A spin-off group of the Mozilla Firefox team has developed a new browser aimed at reducing unnecessary browsing of web sites on the Internet. Aimed initially at online news sites, the new "FireFacts" browser compares the hosted content with reality.
Former Netscape programmer Simon Jennings, who has contributed key routines to the Mozilla Firefox browser explained. "We realized that a significant proportion of web traffic consisted of information nobody wanted to read, or that was so inaccurate it was laughable".
Key to its success will be a new algorithm developed to filter out pointless and baseless opinion as well as hidden agendas, boring diaries and opportunistic plagiarism. It searches its template database for matches such as "Today I did xxxxxxx", "I haven't blogged for a while as I'm so busy, but xxxxxxx", "Here are some photos I took of xxxxxx in my garden" and "It's the 3rd day of our vacation and we visited xxxxxxxx".

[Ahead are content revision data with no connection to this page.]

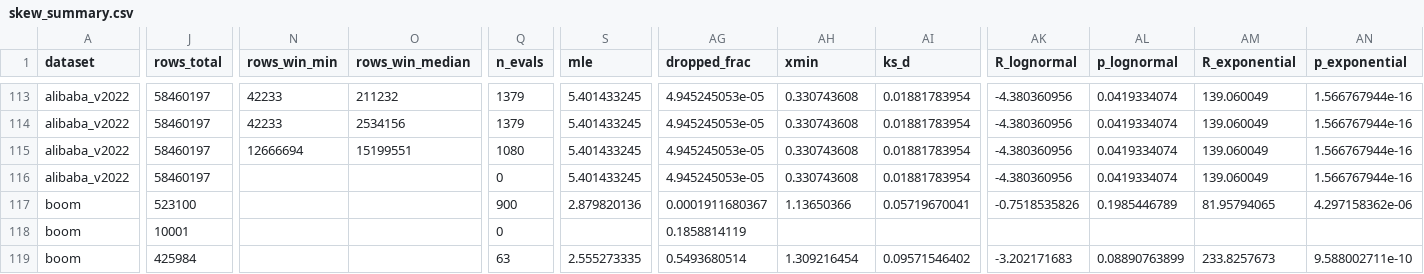
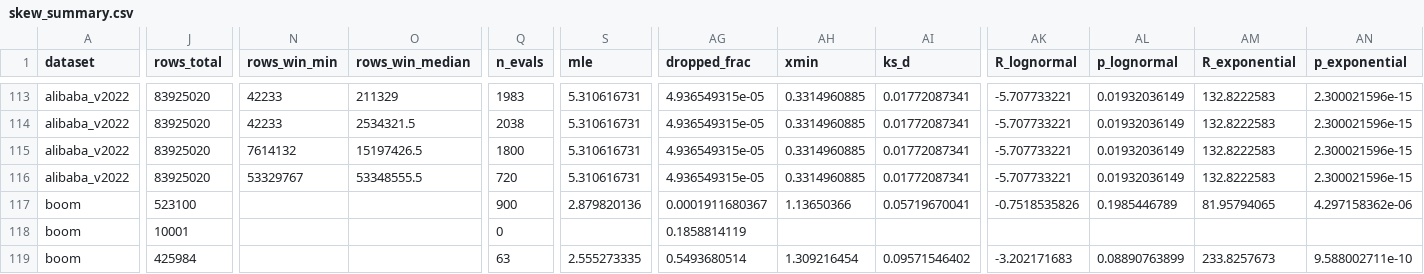
Before and after one commit to ProjectASAP/ASAPQuery, a CSV file: asap-tools/dataset-analysis/results/skew_summary.csv, drawn as a sheet; only a part is shown, gaps mark what is left out; the diff covers the shown part only; the diff names each change by its address in the sheet, - before the commit and + after, or states it on an @@ line.

```diff
--- a/asap-tools/dataset-analysis/results/skew_summary.csv
+++ b/asap-tools/dataset-analysis/results/skew_summary.csv
-J113:J116 (rows_total): 58460197
+J113:J116 (rows_total): 83925020
-O113 (rows_win_median): 211232
+O113 (rows_win_median): 211329
-Q113 (n_evals): 1379
+Q113 (n_evals): 1983
-S113:S116 (mle): 5.401433245
+S113:S116 (mle): 5.310616731
-AG113:AG116 (dropped_frac): 4.945245053e-05
+AG113:AG116 (dropped_frac): 4.936549315e-05
-AH113:AH116 (xmin): 0.330743608
+AH113:AH116 (xmin): 0.3314960885
-AI113:AI116 (ks_d): 0.01881783954
+AI113:AI116 (ks_d): 0.01772087341
-AK113:AK116 (R_lognormal): -4.380360956
+AK113:AK116 (R_lognormal): -5.707733221
-AL113:AL116 (p_lognormal): 0.0419334074
+AL113:AL116 (p_lognormal): 0.01932036149
-AM113:AM116 (R_exponential): 139.060049
+AM113:AM116 (R_exponential): 132.8222583
-AN113:AN116 (p_exponential): 1.566767944e-16
+AN113:AN116 (p_exponential): 2.300021596e-15
-O114 (rows_win_median): 2534156
+O114 (rows_win_median): 2534321.5
-Q114 (n_evals): 1379
+Q114 (n_evals): 2038
-N115 (rows_win_min): 12666694
+N115 (rows_win_min): 7614132
-O115 (rows_win_median): 15199551
+O115 (rows_win_median): 15197426.5
-Q115 (n_evals): 1080
+Q115 (n_evals): 1800
-N116 (rows_win_min): (empty)
+N116 (rows_win_min): 53329767
-O116 (rows_win_median): (empty)
+O116 (rows_win_median): 53348555.5
-Q116 (n_evals): 0
+Q116 (n_evals): 720
```
Also changed, not shown: 134 edited cells elsewhere in this file, 2 other files.
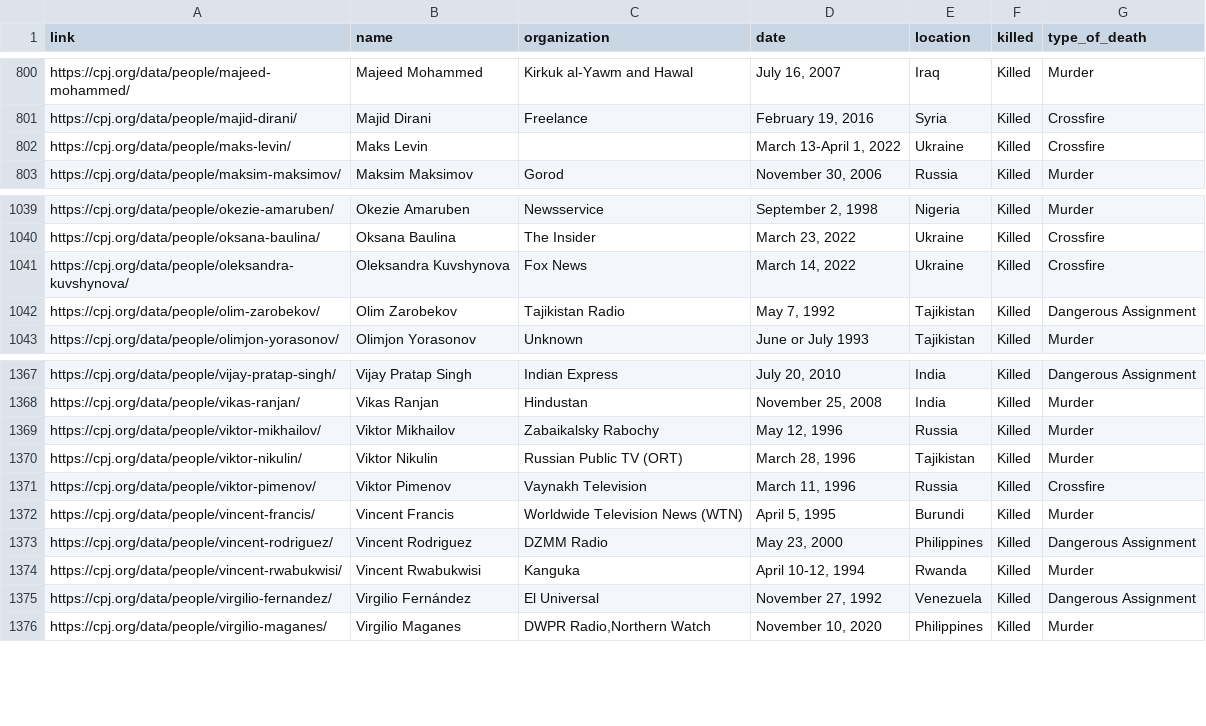
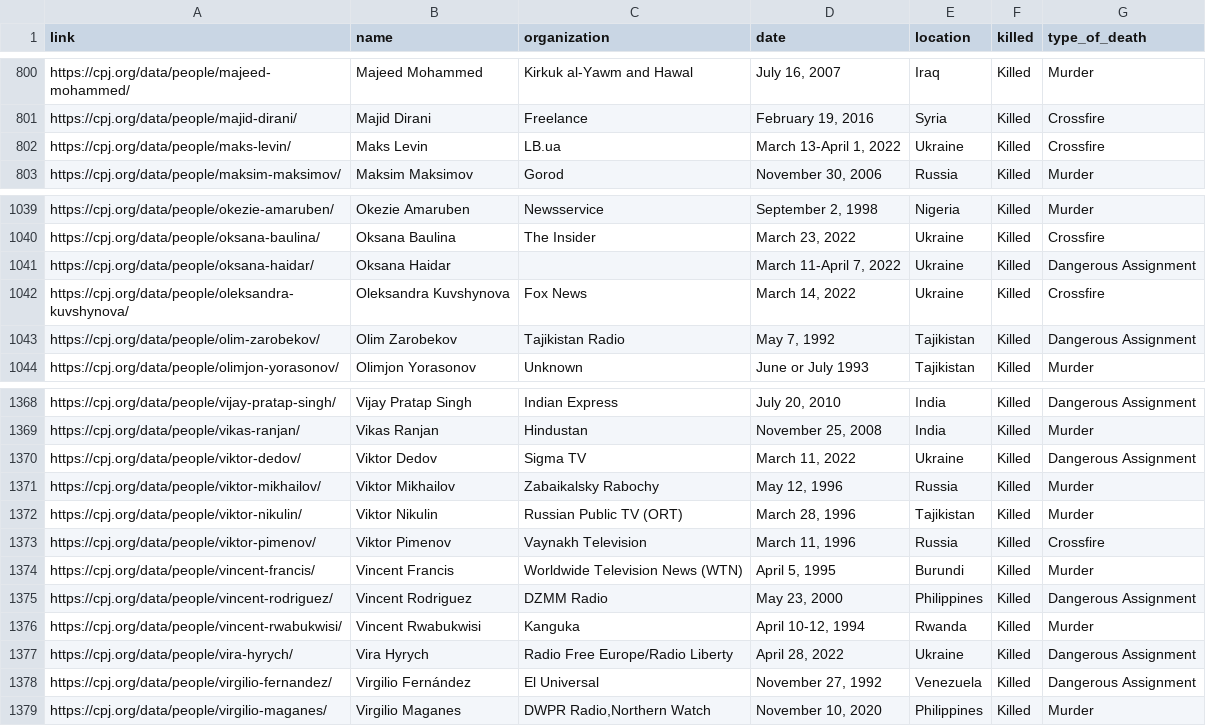
Before and after one commit to aadittambe/selenium-scraper, a CSV file: data.csv, drawn as a sheet; only a part is shown, gaps mark what is left out.

```diff
--- a/data.csv
+++ b/data.csv
@@ -801,3 +801,3 @@ https://cpj.org/data/people/majeed-mohammed/,Majeed Mohammed,Kirkuk al-Yawm and
 https://cpj.org/data/people/majid-dirani/,Majid Dirani,Freelance,"February 19, 2016",Syria,Killed,Crossfire,
-https://cpj.org/data/people/maks-levin/,Maks Levin,,"March 13-April 1, 2022",Ukraine,Killed,Crossfire,
+https://cpj.org/data/people/maks-levin/,Maks Levin,LB.ua,"March 13-April 1, 2022",Ukraine,Killed,Crossfire,
 https://cpj.org/data/people/maksim-maksimov/,Maksim Maksimov,Gorod,"November 30, 2006",Russia,Killed,Murder,
@@ -1040,2 +1040,3 @@ https://cpj.org/data/people/okezie-amaruben/,Okezie Amaruben,Newsservice,"Septem
 https://cpj.org/data/people/oksana-baulina/,Oksana Baulina,The Insider,"March 23, 2022",Ukraine,Killed,Crossfire,
+https://cpj.org/data/people/oksana-haidar/,Oksana Haidar,,"March 11-April 7, 2022",Ukraine,Killed,Dangerous Assignment,
 https://cpj.org/data/people/oleksandra-kuvshynova/,Oleksandra Kuvshynova,Fox News,"March 14, 2022",Ukraine,Killed,Crossfire,
@@ -1368,2 +1369,3 @@ https://cpj.org/data/people/vijay-pratap-singh/,Vijay Pratap Singh,Indian Expres
 https://cpj.org/data/people/vikas-ranjan/,Vikas Ranjan,Hindustan,"November 25, 2008",India,Killed,Murder,
+https://cpj.org/data/people/viktor-dedov/,Viktor Dedov,Sigma TV,"March 11, 2022",Ukraine,Killed,Dangerous Assignment,
 https://cpj.org/data/people/viktor-mikhailov/,Viktor Mikhailov,Zabaikalsky Rabochy,"May 12, 1996",Russia,Killed,Murder,
@@ -1374,2 +1376,3 @@ https://cpj.org/data/people/vincent-rodriguez/,Vincent Rodriguez,DZMM Radio,"May
 https://cpj.org/data/people/vincent-rwabukwisi/,Vincent Rwabukwisi,Kanguka,"April 10-12, 1994",Rwanda,Killed,Murder,
+https://cpj.org/data/people/vira-hyrych/,Vira Hyrych,Radio Free Europe/Radio Liberty,"April 28, 2022",Ukraine,Killed,Dangerous Assignment,
 https://cpj.org/data/people/virgilio-fernandez/,Virgilio Fernández,El Universal,"November 27, 1992",Venezuela,Killed,Dangerous Assignment,
```
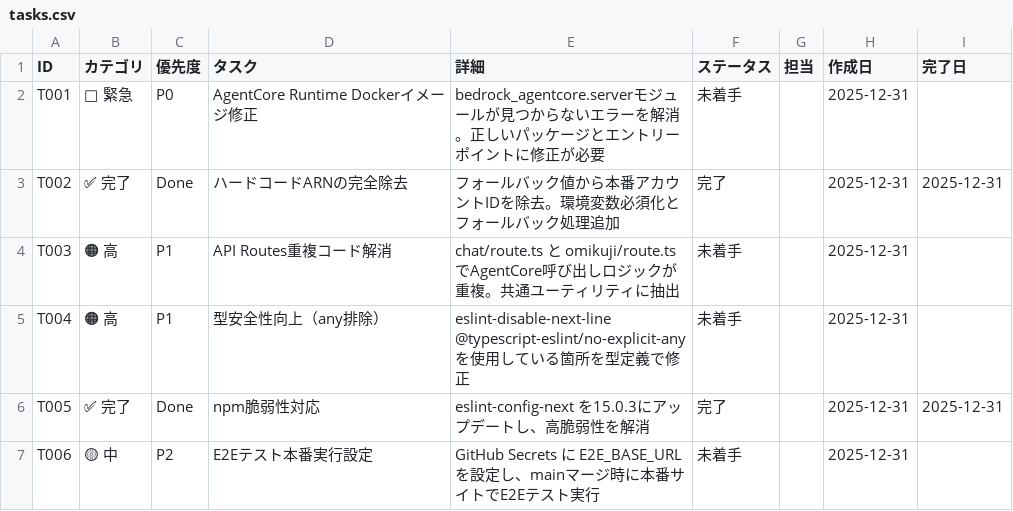
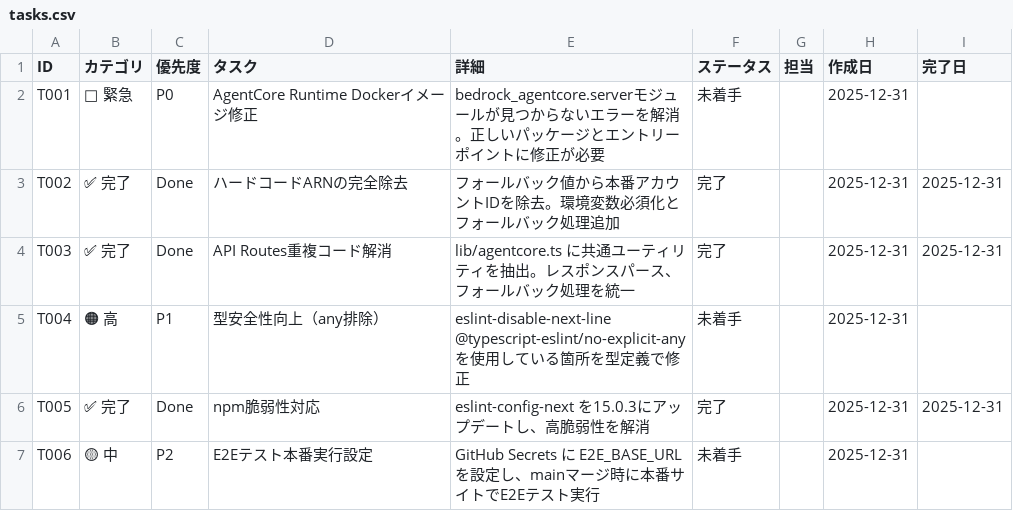
Before and after one commit to naopandao/omikuji_agent, a CSV file: tasks.csv, drawn as a sheet; only a part is shown.

Commit message:
refactor(T003): API Routes重複コード解消
## 変更内容
- lib/agentcore.ts に共通ユーティリティを作成:
  - convertResponseToText: レスポンスボディ→テキスト変換
  - parseAgentCoreResponse: JSONパース＆メッセージ抽出
  - normalizeFortuneData: snake_case → camelCase正規化
  - フォールバック関数（getFallbackFortuneMessage等）

## コード構成
- app/api/omikuji/route.ts: 215行 → 110行 (-49%)
- app/api/chat/route.ts: 180行 → 136行 (-24%)
- lib/agentcore.ts: 188行 (新規・再利用可能)

## テスト結果
- Unit/Integration: 20 passed, 1 skipped ✅
- Lint: No warnings or errors ✅
- Build: 成功 ✅

```diff
--- a/tasks.csv
+++ b/tasks.csv
@@ -3,3 +3,3 @@ T001,🔴 緊急,P0,AgentCore Runtime Dockerイメージ修正,"bedrock_agentcor
 T002,✅ 完了,Done,ハードコードARNの完全除去,"フォールバック値から本番アカウントIDを除去。環境変数必須化とフォールバック処理追加",完了,,2025-12-31,2025-12-31
-T003,🟠 高,P1,API Routes重複コード解消,"chat/route.ts と omikuji/route.ts でAgentCore呼び出しロジックが重複。共通ユーティリティに抽出",未着手,,2025-12-31,
+T003,✅ 完了,Done,API Routes重複コード解消,"lib/agentcore.ts に共通ユーティリティを抽出。レスポンスパース、フォールバック処理を統一",完了,,2025-12-31,2025-12-31
 T004,🟠 高,P1,型安全性向上（any排除）,"eslint-disable-next-line @typescript-eslint/no-explicit-any を使用している箇所を型定義で修正",未着手,,2025-12-31,
```
Also changed, not shown: 3 other files.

For news sites, the system checks the number of comment postings added by readers. If there are more than 3 comments, the article is most likely to have been written in a sensationalist style, usually based on a selective interpretation of the truth and designed to trigger mindless ranting by its readership.
In our tests of the beta version, we found that it reduced blog browsing by as much as 98% and some of the more popular news sites were reduced to just their logo.